Volkswagen is celebrating the 20th anniversary of the Concept 1, the show car that previewed the New Beetle. The Concept 1 was presented to the public for the first time at the 1994 edition of the Detroit Motor Show.
The Concept 1 was designed under the guidance of J Mays and Freeman Thomas at the Volkswagen of America Design Center in Simi Valley, California, that was inaugurated in 1991. Marketing research carried out in the early 1990s showed that Volkswagen’s success in the United States was directly linked to the original Beetle, so one of the Design Center’s first projects was to toy around with an updated 21st century version of the iconic people’s car.
“Our goal was to treat the original car with the respect it deserves for all it has achieved over the last 21 million units. We took on the role not so much as designers of a new vehicle but rather as curators of an idea,” explained Mays in a press release distributed at the Detroit show.
The Beetle’s basic silhouette was carried over the the concept. The design was modernized and divided into three simple cylindrical shapes: the front, the passenger compartment and the back. Styling cues like a grille-less front end, round headlights and vents integrated into the front bumper paid homage to the original Beetle but the engine was located in the front for packaging reasons.
The retro treatment continued inside with a simple, function-oriented dashboard, a two-spoke steering wheel and a round electro-luminescent instrument cluster that encompassed the speedometer, the fuel gauge and the temperature gauge. However, the concept broke with tradition by offering a long list of equipment including a six-speaker AM/FM/CD sound system, air conditioning and full leather upholstery.
The Beetle’s air-cooled engine was innovative in the middle of the 20th century. The new model was equally ingenious because it was designed to use one of three power sources that accurately previewed the auto industry’s shift towards cleaner cars. Volkswagen warned that the drivetrains were still at the development stage so it couldn’t provide precise technical or performance specifications.
The first drivetrain paired a four-cylinder TDI turbodiesel engine with what Volkswagen called an Ecomatic transmission. Inspired by a similar unit found in the second-gen Polo, the Ecomatic was a five-speed single-clutch manual with a freewheeling function that shut off the engine when the car was idling or coasting and automatically restarted it when needed.
The second drivetrain was a diesel-electric hybrid consisting of a 68-horsepower three-cylinder diesel engine and a small electric motor. The electric motor was designed to power the car at low speeds, such as when driving in big cities, and the diesel kicked in at higher speeds and/or on long trips. The system offered three driving modes: diesel, electric and coasting. Volkswagen projected that the Concept 1 would be able to drive on electricity alone for 65 miles (104 kilometers) at a constant speed of 30 mph (48 km/h), and that the hybrid drivetrain would return an impressive 131 mpg in a mixed cycle.

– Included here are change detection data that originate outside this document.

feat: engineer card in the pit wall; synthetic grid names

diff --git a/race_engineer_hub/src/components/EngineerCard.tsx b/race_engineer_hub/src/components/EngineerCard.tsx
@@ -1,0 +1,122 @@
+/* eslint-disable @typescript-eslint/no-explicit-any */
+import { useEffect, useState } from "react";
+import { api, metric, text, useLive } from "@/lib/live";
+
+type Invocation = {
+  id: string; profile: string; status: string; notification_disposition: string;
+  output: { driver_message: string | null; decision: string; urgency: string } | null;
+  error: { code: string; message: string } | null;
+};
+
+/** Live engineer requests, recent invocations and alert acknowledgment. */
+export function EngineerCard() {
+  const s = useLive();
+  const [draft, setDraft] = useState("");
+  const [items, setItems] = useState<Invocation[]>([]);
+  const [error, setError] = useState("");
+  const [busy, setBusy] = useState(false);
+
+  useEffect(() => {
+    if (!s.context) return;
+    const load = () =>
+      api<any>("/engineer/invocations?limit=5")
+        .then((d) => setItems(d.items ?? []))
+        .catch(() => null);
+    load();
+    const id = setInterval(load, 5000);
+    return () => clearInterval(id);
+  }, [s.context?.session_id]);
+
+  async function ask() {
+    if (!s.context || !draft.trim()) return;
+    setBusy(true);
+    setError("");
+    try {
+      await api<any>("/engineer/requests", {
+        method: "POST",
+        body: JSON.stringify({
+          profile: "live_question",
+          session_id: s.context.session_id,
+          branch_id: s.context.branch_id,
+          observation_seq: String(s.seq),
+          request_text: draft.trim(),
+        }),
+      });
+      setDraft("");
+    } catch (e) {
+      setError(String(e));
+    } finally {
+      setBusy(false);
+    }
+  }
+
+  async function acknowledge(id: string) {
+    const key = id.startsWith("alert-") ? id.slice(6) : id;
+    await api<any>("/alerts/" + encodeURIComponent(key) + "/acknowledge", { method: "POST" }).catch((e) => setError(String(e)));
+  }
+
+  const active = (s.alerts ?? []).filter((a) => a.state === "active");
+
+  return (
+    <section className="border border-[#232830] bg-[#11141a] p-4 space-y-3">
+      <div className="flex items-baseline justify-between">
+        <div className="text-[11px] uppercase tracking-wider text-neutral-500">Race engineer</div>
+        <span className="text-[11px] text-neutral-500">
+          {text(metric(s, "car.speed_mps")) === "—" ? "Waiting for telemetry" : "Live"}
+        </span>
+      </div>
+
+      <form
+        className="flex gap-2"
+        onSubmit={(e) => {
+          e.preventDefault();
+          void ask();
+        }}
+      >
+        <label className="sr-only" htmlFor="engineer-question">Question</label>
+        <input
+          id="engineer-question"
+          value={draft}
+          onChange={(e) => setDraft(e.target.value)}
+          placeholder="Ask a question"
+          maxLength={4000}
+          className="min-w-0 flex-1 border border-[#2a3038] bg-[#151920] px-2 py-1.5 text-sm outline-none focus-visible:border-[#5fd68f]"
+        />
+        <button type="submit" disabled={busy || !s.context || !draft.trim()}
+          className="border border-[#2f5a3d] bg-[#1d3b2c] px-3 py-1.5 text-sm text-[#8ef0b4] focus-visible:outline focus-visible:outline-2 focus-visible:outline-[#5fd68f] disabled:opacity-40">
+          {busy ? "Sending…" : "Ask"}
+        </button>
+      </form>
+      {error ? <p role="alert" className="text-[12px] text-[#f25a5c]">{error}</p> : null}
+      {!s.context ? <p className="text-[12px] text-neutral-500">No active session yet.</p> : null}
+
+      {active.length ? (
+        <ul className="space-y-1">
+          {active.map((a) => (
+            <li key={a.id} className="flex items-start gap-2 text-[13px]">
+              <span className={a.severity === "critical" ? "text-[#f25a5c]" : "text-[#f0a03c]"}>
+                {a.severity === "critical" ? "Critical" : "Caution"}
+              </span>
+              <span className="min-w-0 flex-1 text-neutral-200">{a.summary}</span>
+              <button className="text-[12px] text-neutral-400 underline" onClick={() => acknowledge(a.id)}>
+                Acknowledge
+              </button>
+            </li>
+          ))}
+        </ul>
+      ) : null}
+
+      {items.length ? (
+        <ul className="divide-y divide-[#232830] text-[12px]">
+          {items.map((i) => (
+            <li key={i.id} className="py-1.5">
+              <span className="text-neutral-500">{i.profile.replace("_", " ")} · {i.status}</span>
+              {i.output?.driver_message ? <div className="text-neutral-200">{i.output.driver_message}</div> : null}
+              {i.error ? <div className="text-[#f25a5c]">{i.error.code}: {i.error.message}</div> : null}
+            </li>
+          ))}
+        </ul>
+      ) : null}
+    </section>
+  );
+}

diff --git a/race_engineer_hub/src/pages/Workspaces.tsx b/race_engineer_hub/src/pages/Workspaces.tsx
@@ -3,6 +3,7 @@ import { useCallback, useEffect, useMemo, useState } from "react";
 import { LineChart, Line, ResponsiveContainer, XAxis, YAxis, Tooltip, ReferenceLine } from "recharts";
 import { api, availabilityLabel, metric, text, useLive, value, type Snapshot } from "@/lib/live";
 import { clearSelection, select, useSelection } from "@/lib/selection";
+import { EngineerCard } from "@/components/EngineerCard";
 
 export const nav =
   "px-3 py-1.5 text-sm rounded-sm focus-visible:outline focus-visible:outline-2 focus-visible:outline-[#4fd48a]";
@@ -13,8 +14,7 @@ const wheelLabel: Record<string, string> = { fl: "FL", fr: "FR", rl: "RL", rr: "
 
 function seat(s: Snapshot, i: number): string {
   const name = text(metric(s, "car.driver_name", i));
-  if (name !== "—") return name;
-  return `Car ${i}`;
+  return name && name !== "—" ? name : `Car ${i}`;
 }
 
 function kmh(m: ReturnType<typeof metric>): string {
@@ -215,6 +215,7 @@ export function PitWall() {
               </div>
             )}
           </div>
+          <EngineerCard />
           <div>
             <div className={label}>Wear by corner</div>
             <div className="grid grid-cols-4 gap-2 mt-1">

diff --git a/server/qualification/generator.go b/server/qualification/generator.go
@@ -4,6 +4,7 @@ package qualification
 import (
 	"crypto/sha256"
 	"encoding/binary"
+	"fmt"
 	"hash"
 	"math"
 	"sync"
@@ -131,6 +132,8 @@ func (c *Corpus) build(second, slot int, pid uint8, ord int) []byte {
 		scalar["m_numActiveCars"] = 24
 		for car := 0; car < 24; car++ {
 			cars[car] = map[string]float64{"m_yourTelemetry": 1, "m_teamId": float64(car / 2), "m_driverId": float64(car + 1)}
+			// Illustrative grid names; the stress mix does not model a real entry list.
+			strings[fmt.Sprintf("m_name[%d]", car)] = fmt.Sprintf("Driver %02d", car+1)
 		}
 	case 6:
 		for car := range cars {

The third and final drivetrain was an all-electric one centered around a Siemens AC induction motor rated at about 50 horsepower. Computer simulations revealed the battery-powered Concept 1 would have a range of 95 miles (152 kilometers) and a top speed of 75 mph (120 km/h).
The Concept 1 was remarkably well received by the press and by the public, though both were more awestruck by the retro-styled design than by the ambitious futuristic powerplants. To keep the momentum going, Volkswagen arrived at the 1994 edition of the Geneva Motor Show with a convertible version of the Concept 1 that was painted bright red. The public was even more enthusiastic and Volkswagen’s top brass immediately announced plans to mass-produce it.

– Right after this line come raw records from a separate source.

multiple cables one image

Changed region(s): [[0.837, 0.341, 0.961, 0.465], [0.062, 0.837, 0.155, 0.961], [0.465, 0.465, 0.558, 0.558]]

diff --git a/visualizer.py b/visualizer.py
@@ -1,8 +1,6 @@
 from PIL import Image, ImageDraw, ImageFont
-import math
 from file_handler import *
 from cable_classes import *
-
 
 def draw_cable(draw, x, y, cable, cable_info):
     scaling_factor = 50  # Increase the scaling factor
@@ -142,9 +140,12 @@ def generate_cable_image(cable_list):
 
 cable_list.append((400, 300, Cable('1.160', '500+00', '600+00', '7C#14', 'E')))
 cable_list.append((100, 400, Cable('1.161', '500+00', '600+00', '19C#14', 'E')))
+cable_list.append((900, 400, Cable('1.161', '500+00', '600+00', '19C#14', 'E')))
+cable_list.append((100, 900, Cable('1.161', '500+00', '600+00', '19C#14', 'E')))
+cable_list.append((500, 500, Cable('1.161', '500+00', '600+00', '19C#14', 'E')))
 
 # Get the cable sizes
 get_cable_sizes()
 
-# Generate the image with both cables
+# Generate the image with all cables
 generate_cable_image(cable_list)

There were caveats. In order for the Concept 1 to be profitable it had to use as many existing components as possible, preferably ones shared with the Golf, and it couldn’t be more than 10 percent more expensive than a comparable Golf. With these guidelines in mind, designers built a close-to-production show car simply called Beetle Concept (pictured below in black) that debuted at the 1995 Tokyo Motor Show.
Displayed at the 1998 Detroit Motor Show, the production-bound New Beetle ditched the Concept 1’s fuel-sipping drivetrain in favor of more conventional four-cylinder internal combustion engines but its basic silhouette had changed little during the transition from a show car to a production car.